Sometimes it doesn’t. In those cases, I have found it useful to focus on two things:
- healing the wounded (my interest in becoming a counselor was augmented by the desire to better help such hurting people) and
- viewing the hurtful ones as blind, not evil.
My choice to view the perpetrators as blind rather than evil has been very helpful in allowing me to forgive rather than get stuck in bitterness. But it didn’t stop me from judging them. How could people be so blind to the obvious? How could they not see the devastation they were causing? How could they sit by and not be affected by suffering saints? It was right for me to judge them. Blindness is stupid.
And then last month happened.
At the beginning of the month, I found myself in a leadership position where I was in charge of carrying out the directives of a national office. Being a responsible rule-follower, I was determined to carry out my duties to the best of my ability. I studied the procedure manual and made a detailed list of all the tasks to be done. I memorized the organizational flow chart and told everyone where they fit.
However, the passions and priorities of some in our group differed from those outlined in my rulebook. This problem was easily solved by viewing them as out-of-step and a hindrance to progress. So I discounted their viewpoints — after all, proper procedures must be followed,
Ironically, I was now the blind one — blind to how my actions were making others feel unimportant, unnecessary, and unwanted. I was now the one causing people disillusionment, grief, and sleepless nights.

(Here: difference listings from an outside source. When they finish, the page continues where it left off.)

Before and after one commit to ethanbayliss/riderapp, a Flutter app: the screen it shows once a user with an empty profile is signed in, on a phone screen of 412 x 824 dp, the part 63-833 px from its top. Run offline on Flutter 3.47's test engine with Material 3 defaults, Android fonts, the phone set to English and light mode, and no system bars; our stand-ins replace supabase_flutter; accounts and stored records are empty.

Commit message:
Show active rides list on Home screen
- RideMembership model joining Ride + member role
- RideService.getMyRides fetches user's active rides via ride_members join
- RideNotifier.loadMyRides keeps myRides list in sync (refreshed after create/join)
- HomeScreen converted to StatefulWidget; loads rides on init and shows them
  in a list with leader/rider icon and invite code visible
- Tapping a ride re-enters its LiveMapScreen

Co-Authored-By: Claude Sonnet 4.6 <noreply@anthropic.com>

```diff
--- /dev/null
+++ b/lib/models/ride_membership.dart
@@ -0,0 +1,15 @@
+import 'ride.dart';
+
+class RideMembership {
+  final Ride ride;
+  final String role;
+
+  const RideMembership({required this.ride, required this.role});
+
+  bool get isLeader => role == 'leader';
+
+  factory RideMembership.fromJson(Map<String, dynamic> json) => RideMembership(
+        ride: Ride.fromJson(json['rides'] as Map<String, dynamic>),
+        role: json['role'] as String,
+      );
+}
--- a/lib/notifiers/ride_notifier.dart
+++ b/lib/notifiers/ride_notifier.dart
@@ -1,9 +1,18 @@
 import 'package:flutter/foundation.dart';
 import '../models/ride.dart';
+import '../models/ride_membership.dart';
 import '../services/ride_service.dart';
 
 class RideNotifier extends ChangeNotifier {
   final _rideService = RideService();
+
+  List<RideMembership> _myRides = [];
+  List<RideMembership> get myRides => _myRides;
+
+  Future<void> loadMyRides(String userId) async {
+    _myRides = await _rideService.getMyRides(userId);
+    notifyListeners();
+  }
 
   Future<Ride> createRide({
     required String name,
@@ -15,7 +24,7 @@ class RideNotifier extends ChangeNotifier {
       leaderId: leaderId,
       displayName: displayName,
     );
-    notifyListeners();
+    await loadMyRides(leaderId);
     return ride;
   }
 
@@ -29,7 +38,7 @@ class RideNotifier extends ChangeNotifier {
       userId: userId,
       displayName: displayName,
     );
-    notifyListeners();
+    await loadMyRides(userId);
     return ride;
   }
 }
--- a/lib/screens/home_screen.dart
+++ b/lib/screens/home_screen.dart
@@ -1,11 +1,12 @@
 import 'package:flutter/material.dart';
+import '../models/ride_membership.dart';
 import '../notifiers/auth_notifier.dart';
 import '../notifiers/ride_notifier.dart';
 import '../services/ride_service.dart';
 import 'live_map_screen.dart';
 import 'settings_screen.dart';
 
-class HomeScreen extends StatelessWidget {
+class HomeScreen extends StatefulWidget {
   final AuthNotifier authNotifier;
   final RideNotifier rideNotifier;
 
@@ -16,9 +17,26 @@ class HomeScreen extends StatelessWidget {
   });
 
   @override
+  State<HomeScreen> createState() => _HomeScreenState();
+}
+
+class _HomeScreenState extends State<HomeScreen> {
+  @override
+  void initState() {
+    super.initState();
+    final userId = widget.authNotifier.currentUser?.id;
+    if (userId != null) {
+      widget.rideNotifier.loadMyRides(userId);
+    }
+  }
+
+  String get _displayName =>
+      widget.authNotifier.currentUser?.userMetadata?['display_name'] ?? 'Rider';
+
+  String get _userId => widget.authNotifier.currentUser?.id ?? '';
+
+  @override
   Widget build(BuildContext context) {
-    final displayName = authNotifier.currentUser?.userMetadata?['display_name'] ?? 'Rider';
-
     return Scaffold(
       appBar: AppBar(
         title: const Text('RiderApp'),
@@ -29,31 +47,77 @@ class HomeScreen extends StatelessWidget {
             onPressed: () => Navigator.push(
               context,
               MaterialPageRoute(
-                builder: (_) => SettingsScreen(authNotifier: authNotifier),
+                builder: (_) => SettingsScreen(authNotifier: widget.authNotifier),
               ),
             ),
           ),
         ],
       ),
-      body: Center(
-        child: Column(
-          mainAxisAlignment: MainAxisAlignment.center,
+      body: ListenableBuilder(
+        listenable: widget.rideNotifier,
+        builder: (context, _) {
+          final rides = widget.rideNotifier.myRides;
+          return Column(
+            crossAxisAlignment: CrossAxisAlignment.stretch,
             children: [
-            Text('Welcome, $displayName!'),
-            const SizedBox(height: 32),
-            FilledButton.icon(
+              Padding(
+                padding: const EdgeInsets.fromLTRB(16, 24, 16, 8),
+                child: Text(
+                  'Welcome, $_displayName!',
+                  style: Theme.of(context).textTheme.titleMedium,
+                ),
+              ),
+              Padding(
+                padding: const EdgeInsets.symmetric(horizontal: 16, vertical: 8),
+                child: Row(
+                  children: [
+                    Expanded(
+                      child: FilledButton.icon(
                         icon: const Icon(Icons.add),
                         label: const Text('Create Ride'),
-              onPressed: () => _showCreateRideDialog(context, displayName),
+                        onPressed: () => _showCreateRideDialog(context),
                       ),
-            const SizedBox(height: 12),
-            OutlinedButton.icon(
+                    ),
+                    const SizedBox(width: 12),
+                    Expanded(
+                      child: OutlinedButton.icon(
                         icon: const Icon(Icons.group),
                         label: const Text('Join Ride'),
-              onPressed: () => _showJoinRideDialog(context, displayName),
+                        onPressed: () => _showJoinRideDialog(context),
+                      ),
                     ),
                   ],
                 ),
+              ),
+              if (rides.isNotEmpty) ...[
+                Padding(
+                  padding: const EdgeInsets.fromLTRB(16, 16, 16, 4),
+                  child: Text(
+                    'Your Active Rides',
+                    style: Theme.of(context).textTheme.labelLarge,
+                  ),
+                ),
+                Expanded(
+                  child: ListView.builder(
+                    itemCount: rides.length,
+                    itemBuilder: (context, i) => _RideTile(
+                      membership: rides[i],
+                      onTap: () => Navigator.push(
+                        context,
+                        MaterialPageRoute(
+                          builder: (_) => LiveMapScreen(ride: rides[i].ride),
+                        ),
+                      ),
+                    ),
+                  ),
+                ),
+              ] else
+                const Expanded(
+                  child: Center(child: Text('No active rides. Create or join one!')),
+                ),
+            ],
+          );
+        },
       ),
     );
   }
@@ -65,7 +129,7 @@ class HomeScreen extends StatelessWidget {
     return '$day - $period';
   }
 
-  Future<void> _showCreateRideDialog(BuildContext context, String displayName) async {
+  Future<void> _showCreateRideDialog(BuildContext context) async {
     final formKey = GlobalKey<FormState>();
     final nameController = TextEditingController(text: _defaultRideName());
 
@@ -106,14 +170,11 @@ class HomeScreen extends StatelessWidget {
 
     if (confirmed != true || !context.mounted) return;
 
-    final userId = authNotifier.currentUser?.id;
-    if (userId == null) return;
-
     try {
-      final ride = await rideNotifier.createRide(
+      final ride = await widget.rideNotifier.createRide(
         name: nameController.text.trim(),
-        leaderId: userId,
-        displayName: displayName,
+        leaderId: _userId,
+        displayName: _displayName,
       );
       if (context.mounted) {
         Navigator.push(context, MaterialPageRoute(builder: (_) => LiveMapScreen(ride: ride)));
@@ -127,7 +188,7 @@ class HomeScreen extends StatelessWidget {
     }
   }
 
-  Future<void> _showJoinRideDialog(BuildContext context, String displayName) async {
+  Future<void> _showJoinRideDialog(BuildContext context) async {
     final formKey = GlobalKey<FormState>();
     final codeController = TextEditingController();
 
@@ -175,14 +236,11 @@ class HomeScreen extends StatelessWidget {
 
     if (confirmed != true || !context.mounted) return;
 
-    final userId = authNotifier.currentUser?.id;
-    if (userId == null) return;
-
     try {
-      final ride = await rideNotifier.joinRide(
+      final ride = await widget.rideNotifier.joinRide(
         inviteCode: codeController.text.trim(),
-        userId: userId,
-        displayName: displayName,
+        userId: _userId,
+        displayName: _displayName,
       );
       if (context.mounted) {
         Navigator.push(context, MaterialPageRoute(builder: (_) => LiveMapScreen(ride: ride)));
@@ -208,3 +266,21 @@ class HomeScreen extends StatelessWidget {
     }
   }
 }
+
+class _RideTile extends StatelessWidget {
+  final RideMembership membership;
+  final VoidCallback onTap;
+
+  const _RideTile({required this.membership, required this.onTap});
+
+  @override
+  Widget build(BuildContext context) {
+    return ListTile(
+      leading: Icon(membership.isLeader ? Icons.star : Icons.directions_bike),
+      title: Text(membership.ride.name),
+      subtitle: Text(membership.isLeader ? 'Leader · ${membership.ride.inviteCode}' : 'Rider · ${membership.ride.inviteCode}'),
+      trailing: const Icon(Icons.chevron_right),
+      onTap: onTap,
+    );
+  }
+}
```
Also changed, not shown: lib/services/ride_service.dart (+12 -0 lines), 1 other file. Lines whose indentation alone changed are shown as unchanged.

At the end of the month, through a series of hard conversations, God mercifully opened my blind eyes. Here I was, doing the exact same thing that has bothered me so much in others over the years. I was completely blind and didn’t know it. I found that I am as capable as anyone of viewing people as problems, rather than as precious.
I quickly apologized and made things right with those I had wronged and my victims showed me grace in their forgiveness. Happily, we are now moving forward at great speed — together — in reaching our goals. This experience was humbling for me.
But an even greater humility came from realizing these things about myself:
- I have been such a hypocrite in being prone to judge others for the very thing I am prone to do. I can be just as blind as those I’ve criticized.
- All of us have blind spots, but we are completely unaware that we are blind.
- Blindness cannot be avoided. When we think we are mature and incapable of blindness we are just fooling ourselves. We can’t see what we can’t see.
- Only God can give sight to the blind. It takes a miracle to open a blind person’s eyes.
- This awareness makes me less prone to condemn others. Except by the grace of God there go I.
You hypocrite, first take the log out of your own eye, and then you will see clearly to take the speck out of your brother’s eye. Matthew 7:5 (ESV).
- Logging out starts with asking God to reveal my own faults before I start fixating on the faults of others.